*** Block opens ***

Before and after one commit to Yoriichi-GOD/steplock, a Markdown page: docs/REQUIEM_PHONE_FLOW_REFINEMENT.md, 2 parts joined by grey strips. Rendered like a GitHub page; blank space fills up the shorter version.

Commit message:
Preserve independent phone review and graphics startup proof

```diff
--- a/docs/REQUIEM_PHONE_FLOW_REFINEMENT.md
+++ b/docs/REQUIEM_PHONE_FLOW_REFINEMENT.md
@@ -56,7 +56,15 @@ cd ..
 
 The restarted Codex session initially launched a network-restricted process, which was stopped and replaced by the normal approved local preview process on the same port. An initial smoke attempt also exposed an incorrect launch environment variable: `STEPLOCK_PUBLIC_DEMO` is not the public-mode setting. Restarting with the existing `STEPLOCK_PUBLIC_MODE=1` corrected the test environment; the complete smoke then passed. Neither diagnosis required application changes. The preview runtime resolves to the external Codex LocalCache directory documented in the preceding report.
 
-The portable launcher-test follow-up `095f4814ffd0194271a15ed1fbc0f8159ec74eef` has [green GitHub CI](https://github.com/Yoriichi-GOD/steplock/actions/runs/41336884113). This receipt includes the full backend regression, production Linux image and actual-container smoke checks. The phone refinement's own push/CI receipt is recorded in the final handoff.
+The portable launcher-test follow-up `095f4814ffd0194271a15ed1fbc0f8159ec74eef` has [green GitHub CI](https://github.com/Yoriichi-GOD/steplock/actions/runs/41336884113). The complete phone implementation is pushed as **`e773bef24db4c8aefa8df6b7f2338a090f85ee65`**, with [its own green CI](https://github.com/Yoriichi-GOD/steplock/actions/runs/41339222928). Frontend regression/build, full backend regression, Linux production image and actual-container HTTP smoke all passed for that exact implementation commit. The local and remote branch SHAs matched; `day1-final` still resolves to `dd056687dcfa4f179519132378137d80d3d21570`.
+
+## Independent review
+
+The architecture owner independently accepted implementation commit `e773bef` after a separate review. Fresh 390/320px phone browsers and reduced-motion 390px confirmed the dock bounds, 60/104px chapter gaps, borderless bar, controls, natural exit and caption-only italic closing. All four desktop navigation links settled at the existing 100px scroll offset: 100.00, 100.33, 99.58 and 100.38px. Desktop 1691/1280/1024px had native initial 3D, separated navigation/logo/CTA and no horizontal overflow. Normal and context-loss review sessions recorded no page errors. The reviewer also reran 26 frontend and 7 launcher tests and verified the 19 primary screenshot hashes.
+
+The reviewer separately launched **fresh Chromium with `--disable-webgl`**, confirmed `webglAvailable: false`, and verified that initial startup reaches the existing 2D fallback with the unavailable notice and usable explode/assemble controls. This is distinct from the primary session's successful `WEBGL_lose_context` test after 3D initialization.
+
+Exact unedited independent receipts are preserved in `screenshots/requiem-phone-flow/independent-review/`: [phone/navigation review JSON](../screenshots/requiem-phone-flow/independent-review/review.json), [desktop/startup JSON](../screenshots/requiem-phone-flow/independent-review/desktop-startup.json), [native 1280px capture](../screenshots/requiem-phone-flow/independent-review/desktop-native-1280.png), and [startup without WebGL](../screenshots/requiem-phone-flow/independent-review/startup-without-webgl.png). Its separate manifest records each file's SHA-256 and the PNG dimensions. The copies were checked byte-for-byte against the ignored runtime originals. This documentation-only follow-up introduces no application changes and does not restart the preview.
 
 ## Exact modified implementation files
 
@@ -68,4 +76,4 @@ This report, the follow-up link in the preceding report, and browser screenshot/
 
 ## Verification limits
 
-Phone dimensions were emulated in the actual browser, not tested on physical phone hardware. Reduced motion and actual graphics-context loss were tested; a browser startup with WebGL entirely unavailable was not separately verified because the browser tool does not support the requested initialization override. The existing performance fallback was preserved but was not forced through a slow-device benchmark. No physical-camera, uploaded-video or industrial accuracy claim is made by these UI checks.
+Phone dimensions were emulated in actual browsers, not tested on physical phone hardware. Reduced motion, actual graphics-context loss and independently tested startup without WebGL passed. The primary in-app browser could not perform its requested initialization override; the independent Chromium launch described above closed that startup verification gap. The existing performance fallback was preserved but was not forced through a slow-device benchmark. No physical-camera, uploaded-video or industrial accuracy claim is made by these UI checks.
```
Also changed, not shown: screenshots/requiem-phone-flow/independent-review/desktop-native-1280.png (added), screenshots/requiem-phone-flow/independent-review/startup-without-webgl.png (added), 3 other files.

*** Block closes ***

ASSIGNED TASK: Using the listing above, show each line holding the string "files".

TASK ANSWER:
 ## Exact modified implementation files
Also changed, not shown: screenshots/requiem-phone-flow/independent-review/desktop-native-1280.png (added), screenshots/requiem-phone-flow/independent-review/startup-without-webgl.png (added), 3 other files.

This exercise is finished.